Introduction to Forest Therapy
Long article (National Geographic)
Film download link
Your Brain on Nature
In Your Brain on Nature, physician Eva Selhub and naturopath Alan Logan examine not only the effects of nature on the brain, but the ubiquitous influence of everyday technology on the brain, and how IT overload and its many distractions may even be changing it. Offering an antidote for the technology-addicted, the book outlines emerging nature-based therapies including ecotherapy, as well as practical strategies for improving your (and your children’s) cognitive functioning, mental health and physical well-being through ecotherapeutic, nutritional and behavioural means. A powerful wake-up call for our tech-immersed society, Your Brain on Nature examines the fascinating effects that exposure to nature can have on the brain.
In this informative and entertaining account, Williams investigates cutting-edge research as she travels to fragrant cypress forests in Korea to meet the rangers who administer “forest healing programs,” to the green hills of Scotland and its “ecotherapeutic” approach to caring for the mentally ill, to a river trip in Idaho with Iraqi vets suffering from PTSD, to the West Virginia mountains where she discovers how being outside helps children with ADHD. The Nature Fix demonstrates that our connection to nature is much more important to our cognition than we think and that even small amounts of exposure to the living world can improve our creativity and enhance our mood. In prose that is incisive, witty, and urgent, Williams shows how time in nature is not a luxury but is in fact essential to our humanity. As our modern lives shift dramatically indoors, these ideas―and the answers they yield―are more urgent than ever.
* A list of references / research papers is given below. If you have any other interesting links to articles, books, films please add them in the comment section below.
** You can also experience the effects of forest therapy by going for a healing forest walk in a forest near you. Check out our Healing Forest walk page.
Kaplan, S. (1995). The restorative benefits of nature: Toward an integrative framework. Journal of environmental psychology, 15(3), 169-182.
Li, Q., & Kawada, T. Healthy forest parks make healthy people: Forest environments enhance human immune function. Department of Hygiene and Public Health, Nippon Medical School, Tokyo, Japan. http://www.hphpcentral. com/wp-content/uploads/2010/09/5000-paper-by-Qing-Li2-2.pdf
Li, Q., Kobayashi, M., Wakayama, Y., Inagaki, H., Katsumata, M., Hirata, Y., … & Ohira, T. (2009). Effect of phytoncide from trees on human natural killer cell function. International journal of immunopathology and pharmacology, 22(4), 951-959.

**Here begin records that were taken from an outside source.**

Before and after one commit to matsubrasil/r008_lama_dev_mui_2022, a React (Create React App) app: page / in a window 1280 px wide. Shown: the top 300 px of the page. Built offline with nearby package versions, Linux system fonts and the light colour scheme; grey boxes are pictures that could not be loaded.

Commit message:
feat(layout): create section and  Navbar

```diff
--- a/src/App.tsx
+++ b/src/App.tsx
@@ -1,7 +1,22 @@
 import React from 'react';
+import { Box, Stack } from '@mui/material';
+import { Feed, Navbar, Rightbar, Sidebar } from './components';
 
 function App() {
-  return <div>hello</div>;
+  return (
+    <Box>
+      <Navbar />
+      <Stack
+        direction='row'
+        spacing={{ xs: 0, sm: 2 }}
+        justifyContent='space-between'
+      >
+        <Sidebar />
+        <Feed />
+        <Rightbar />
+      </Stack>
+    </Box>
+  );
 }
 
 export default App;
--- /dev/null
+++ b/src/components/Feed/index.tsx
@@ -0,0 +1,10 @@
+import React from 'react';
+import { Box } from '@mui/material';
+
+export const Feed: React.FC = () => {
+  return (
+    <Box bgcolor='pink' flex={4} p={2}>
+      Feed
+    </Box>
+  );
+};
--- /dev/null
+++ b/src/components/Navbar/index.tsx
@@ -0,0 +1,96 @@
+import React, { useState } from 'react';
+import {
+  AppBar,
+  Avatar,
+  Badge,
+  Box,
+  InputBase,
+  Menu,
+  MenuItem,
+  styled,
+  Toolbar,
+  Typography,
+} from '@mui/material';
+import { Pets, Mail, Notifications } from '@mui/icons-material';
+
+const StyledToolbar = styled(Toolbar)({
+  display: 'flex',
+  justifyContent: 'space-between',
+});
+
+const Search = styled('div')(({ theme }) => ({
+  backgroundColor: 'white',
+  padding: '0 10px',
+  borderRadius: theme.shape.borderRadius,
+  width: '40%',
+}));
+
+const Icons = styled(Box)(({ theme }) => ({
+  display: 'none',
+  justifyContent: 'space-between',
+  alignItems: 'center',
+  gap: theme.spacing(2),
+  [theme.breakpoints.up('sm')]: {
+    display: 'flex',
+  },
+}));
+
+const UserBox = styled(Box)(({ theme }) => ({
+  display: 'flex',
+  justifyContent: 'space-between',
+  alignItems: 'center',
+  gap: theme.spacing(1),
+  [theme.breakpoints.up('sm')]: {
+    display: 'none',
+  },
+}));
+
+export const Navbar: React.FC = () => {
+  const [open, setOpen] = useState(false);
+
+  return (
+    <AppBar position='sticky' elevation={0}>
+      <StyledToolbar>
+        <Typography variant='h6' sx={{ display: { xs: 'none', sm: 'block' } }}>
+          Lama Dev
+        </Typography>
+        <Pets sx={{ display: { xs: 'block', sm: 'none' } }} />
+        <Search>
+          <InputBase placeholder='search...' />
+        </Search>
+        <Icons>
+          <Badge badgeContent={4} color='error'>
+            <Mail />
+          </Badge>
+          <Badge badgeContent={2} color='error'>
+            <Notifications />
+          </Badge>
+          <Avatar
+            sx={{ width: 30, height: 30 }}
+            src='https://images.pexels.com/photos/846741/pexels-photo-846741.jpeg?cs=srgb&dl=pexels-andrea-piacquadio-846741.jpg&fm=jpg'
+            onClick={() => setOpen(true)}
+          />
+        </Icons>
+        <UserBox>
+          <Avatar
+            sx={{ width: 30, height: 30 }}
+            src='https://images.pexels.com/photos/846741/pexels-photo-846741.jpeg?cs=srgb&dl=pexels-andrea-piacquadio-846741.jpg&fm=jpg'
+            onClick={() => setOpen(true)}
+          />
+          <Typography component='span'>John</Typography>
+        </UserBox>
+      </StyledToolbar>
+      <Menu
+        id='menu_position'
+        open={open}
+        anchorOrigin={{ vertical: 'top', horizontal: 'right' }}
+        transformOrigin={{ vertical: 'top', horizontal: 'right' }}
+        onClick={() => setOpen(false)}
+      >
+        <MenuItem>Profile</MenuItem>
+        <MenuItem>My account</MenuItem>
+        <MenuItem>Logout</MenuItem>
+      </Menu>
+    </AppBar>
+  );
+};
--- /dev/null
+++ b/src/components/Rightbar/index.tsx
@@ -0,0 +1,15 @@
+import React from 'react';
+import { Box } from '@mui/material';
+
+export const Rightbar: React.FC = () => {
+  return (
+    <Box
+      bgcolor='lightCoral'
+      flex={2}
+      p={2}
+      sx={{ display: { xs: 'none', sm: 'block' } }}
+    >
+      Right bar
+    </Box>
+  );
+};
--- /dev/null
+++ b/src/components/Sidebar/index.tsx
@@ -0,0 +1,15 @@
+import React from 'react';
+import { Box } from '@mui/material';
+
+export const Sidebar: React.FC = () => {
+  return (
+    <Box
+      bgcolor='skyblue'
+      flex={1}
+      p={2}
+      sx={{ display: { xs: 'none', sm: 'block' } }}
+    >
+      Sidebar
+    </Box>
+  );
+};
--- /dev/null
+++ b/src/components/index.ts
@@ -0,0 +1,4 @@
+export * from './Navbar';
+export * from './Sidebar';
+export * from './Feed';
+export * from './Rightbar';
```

Li, Q., Morimoto, K., Nakadai, A., Inagaki, H., Katsumata, M., Shimizu, T., … & Kagawa, T. (2007). Forest bathing enhances human natural killer activity and expression of anti-cancer proteins. International journal of immunopathology and pharmacology, 20(2 suppl), 3-8.
Morita, E., Fukuda, S., Nagano, J., Hamajima, N., Yamamoto, H., Iwai, Y., … & Shirakawa, T. (2007). Psychological effects of forest environments on healthy adults: Shinrin-yoku (forest-air bathing, walking) as a possible method of stress reduction. Public health, 121(1), 54-63.
Ohtsuka, Y., Yabunaka, N., & Takayama, S. (1998). Shinrin-yoku (forest-air bathing and walking) effectively decreases blood glucose levels in diabetic patients. International Journal of Biometeorology, 41(3), 125-127.
Park, B. J., Tsunetsugu, Y., Kasetani, T., Kagawa, T., & Miyazaki, Y. (2010). The physiological effects of Shinrin-yoku (taking in the forest atmosphere or forest bathing): evidence from field experiments in 24 forests across Japan. Environmental health and preventive medicine, 15(1), 18-26.
Song, C., Ikei, H., Kobayashi, M., Miura, T., Taue, M., Kagawa, T., … & Miyazaki, Y. (2015). Effect of forest walking on autonomic nervous system activity in middle-aged hypertensive individuals: A pilot study. International journal of environmental research and public health, 12(3), 2687-2699.
Tsunetsugu, Y., Park, B., Miyazaki, Y. (2010). Trends in research related to “Shinrin-yoku” (taking in the forest atmosphere or forest bathing) in Japan. Environmental Health and Preventative Medicine. 15(1): 27-37.